HBO has played a hugely important role in Central and Eastern Europe’s TV industry since the 1990s and will do so for the foreseeable future.
Which is why it is important to keep some perspective on two news stories that broke earlier this week. The first, in the Financial Times and strongly denied by the WarnerMedia CEO John Stankley, was that AT&T is looking into the possibility of selling HBO Europe in order to reduce its debts. The second was that Michal Kozicki, the CEO of HBO Polska, has resigned and will leave the company at the end of this month.
HBO is never far from the news – and invariably in a positive light – in Central and Eastern Europe. Earlier this month, for instance, we learned that it had reached an agreement with the leading operators in the Czech Republic, including O2, Skylink and UPC, allowing them to offer HBO 3 free of charge for a limited period.
Meanwhile in Q1 last year we saw HBO Go made available as a standalone service in Poland. This was very much the last piece in a jigsaw puzzle, with all HBO Europe subscribers in Europe, grouped under HBO España, HBO Nordic and HBO Go in 12 CEE countries then being offered a full HBO OTT service.
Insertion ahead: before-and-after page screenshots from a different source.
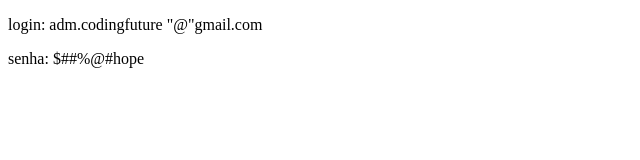
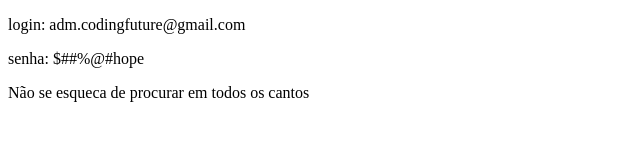
Before and after one commit to joaodest/puzzle, a plain HTML site: page login.html in a window 1280 px wide. Shown: the whole page, without its empty margins (0-640 px from the left). Drawn offline with Linux system fonts and the light colour scheme.

Commit message:
finalizando fluxo de paginas

```diff
--- a/login.html
+++ b/login.html
@@ -8,9 +8,14 @@
 </head>
 
 <body>
-    <p>login: adm.codingfuture "@"gmail.com</p>
+    <p>login: adm.codingfuture@gmail.com</p>
+    </p>senha: $##%@#hope</p>
 
-    </p>senha: $##%@#hope</p>
+
+    <p>Não se esqueca de procurar em todos os cantos</p>
 </body>
+<script>
+    console.log("https://i.ibb.co/9VZV3ZX/cypher.jpg")
+</script>
 
 </html>
```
Last year was also a landmark year for HBO in the Baltics, where the service finally made its debut in Latvia (LMT and Lattelecom), Estonia and Lithuania (both Telia).
The popularity of HBO is certainly something that cannot be denied. As we reported earlier this year, Polish viewers even voted it the service they would most like to see offered on their ‘ideal’ DTT multiplex.
In what is an increasingly competitive European SVOD market in which Netflix and Amazon account for the lion’s share of revenues, HBO will almost certainly continue to hold its own.